To me the essence of funk will always be personified by James Brown, the man who walked, talked, and bled the style. Fueled largely by booze, hard drugs, and sex, Brown made hard funk that could knock you off your feet. It was dangerous, brazen, sexy music. It wasn’t something you would take home to meet your parents. Ever since the seventies though, funk has been on a long and slow decline. The genre has become synonymous with jam bands, which drain it of all its virile potency and replace it with “good vibes” and nuanced musicianship. The James Browns, Maceo Parkers, Bobby Byrds of the world have been replaced by artists who are very talented musicians that, nonetheless, seem content to churn out boring, forgettable funk music. The current Los Angeles funk scene is both complicit in this shift, as well as one of the few remaining bastions against it. Though LA bands like Breakestra and Orgone still produce some of the country’s best funk music, even they too often fall victim to the hippie jam clichés.
Orgone’s new record Cali Fever is a great representation of funk’s current dichotomy: It’s a blend of the in-your-face rhythms of the past with the happy-nu-groove of today. In some cases the past wins out: “Sandstorm” sports one of the hotter horn parts this side of 1965, not to mention pulsing guitar and bass. “Overtime” sound like it lifts its guitar line straight out of seventies blaxploitation flick, with Fanny Franklin’s soulful vocals making a nice, if not altogether all that striking, compliment. “Doing me Wrong” evokes a convulsing Funkadellic groove to the point where I caught myself thinking “hasn’t Dr. Dre sampled this before?”
On the flipside though tracks like “The Only One” and “It’s Time Tonight” attempt for and miss utterly a synthy Prince sexiness, largely due to the fact that it just isn’t all that sexy (especially in funk music) to sing about higher planes and spiritual connection. Prince sang about fucking – these guys sound like they would rather be connecting over lychee iced tea. Titular “Cali Fever” brings a intensely funky horns and guitars to the table (not to mention some nicely placed finger cymbals) but then wastes them on stupid lyrics about California. Stylistic detours like samba inflected “Matanza” are interesting listening but fall flatter than anything Brazillian influenced rightly should. And last but not least in New Orleans jazz influenced “Crazy Queen,” Franklin tries to inject some energy into having a hectic lifestyle, but ends up with something that sounds like it would make a good theme song for a transvestite reality show.

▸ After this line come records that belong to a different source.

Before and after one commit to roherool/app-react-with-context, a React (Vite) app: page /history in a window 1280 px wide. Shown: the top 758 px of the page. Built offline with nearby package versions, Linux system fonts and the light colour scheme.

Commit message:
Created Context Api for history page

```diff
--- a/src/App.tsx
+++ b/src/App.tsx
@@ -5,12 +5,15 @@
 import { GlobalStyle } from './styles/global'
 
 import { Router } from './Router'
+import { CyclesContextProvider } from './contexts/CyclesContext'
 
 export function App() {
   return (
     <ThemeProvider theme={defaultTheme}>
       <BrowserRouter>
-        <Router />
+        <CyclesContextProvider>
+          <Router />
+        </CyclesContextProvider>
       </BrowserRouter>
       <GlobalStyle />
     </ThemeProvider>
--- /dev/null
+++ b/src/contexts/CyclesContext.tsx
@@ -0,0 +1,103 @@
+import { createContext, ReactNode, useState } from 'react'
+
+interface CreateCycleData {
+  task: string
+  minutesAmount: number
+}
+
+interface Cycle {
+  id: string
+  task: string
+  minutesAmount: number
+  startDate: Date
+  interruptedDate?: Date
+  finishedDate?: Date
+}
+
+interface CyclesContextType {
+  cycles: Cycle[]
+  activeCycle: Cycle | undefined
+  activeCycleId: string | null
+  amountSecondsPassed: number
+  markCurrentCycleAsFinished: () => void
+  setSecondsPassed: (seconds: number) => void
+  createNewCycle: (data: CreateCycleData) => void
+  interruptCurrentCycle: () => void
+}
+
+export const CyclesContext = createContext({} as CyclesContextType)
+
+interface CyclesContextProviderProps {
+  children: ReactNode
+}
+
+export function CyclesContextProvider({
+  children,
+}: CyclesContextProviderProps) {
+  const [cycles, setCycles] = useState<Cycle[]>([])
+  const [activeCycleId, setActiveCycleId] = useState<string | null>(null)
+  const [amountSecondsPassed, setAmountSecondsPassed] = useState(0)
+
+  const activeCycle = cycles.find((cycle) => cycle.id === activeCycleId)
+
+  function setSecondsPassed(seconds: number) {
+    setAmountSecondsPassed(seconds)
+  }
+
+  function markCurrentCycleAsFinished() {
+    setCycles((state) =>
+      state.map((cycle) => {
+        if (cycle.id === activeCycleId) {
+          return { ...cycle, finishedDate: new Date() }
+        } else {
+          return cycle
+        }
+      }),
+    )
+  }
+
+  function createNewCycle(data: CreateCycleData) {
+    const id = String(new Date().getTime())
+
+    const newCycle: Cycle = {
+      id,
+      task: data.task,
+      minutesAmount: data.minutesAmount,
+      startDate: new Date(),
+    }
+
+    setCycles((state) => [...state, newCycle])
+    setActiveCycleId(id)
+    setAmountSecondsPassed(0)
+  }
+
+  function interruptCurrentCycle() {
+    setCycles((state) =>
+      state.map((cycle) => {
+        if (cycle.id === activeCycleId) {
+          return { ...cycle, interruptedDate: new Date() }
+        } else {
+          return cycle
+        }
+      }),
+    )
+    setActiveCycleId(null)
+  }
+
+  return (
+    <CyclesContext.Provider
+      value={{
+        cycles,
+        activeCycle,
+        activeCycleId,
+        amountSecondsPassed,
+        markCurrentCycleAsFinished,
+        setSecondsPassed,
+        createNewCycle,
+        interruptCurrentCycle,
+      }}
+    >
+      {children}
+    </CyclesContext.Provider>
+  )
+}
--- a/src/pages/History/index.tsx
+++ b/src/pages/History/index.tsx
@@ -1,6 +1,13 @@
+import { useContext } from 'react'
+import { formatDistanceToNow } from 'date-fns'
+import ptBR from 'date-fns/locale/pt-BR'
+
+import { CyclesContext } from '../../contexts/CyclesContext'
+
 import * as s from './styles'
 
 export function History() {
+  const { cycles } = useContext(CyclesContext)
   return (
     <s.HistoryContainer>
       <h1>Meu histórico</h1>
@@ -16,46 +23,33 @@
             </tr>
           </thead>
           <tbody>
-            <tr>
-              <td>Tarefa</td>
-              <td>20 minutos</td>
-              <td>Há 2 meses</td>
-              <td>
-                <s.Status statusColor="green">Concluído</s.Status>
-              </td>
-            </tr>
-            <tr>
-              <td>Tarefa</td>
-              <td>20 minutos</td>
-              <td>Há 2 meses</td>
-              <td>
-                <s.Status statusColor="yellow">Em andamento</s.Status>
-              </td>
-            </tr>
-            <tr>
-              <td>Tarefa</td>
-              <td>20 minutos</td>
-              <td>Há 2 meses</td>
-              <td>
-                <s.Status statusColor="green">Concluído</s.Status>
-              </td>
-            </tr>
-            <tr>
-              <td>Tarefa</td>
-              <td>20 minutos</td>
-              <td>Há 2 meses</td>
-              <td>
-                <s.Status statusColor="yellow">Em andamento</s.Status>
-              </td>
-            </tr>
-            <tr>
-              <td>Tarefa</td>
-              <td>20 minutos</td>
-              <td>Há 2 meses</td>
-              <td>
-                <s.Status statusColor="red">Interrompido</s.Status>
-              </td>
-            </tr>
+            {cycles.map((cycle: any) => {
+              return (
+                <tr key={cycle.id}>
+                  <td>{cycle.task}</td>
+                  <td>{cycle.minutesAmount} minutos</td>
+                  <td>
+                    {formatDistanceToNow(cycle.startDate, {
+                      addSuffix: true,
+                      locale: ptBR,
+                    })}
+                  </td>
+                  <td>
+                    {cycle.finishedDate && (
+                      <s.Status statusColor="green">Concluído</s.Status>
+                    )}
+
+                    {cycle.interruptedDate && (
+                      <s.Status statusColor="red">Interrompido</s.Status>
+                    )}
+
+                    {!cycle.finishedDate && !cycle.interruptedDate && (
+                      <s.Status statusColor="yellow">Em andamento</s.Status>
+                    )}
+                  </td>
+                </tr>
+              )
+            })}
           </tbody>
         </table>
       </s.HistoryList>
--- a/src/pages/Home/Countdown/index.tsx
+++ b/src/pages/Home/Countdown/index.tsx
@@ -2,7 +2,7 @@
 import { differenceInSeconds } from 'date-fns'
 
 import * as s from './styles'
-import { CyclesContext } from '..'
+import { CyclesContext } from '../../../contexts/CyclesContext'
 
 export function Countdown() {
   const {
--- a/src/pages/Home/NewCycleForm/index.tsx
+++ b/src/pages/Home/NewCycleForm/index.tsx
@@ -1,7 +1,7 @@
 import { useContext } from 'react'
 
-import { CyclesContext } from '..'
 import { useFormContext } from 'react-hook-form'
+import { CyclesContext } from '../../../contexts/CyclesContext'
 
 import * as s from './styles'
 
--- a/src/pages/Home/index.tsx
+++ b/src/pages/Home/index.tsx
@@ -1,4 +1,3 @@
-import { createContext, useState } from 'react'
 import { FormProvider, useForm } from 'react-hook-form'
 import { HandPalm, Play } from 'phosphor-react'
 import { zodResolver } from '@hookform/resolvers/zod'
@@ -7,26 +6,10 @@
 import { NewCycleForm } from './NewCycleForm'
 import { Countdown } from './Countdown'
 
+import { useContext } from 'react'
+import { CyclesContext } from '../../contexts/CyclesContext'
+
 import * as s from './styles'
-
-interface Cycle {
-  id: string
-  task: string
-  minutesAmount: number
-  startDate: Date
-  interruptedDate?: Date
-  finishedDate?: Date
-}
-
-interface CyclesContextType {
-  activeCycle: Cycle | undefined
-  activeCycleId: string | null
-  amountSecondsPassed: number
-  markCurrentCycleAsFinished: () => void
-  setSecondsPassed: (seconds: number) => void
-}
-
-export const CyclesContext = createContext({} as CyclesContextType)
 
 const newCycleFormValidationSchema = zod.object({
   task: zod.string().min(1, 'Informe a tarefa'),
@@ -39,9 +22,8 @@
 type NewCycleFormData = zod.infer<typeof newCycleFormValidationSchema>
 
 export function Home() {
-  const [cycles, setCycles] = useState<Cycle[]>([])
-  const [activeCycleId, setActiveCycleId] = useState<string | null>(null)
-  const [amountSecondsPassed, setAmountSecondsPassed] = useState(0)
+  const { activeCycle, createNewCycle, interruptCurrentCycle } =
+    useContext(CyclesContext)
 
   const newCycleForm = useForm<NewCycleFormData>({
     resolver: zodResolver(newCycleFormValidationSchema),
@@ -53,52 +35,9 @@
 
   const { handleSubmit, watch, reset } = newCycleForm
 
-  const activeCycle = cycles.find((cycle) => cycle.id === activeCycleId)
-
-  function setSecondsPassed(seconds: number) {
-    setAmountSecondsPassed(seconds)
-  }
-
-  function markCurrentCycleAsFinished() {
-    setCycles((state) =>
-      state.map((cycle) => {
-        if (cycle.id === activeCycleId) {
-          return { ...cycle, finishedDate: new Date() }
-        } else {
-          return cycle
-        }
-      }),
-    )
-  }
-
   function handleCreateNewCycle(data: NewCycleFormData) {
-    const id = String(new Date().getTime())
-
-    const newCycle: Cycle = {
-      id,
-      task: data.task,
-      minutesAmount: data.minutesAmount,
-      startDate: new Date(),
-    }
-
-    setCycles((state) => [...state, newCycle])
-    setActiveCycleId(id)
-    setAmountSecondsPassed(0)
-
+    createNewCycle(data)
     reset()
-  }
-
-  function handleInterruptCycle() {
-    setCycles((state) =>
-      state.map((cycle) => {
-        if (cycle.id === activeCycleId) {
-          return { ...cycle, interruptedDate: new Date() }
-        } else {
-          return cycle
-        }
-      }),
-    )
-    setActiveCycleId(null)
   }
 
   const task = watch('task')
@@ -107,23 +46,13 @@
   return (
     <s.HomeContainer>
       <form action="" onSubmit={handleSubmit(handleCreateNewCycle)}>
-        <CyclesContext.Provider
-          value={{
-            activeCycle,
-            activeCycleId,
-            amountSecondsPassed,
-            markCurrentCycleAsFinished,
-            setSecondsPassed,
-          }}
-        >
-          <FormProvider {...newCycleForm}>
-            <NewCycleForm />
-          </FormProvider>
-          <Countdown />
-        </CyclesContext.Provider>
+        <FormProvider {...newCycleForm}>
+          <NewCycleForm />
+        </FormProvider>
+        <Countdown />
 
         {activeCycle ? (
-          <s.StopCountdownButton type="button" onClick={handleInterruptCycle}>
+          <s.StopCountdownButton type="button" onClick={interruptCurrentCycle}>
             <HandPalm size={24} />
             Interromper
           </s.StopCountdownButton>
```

If I sound harsh in depicting Orgone’s misses, perhaps I go a little too far. Whatever their faults, even at their worst Orgone produce decent, listenable music. As a lover of funk though I badly want for the genre to reverse course and head back to its funkier, grittier roots. Cali Fever doesn’t exactly do that, but it is still a lot better than most of what’s out there. I don’t know if I will ever get my wish for funk to become dangerous again, but at least for the time being it has a relatively safe haven in Los Angeles.
— Jon Behm
Cali Fever will be out on June 22nd on Ubiquity Records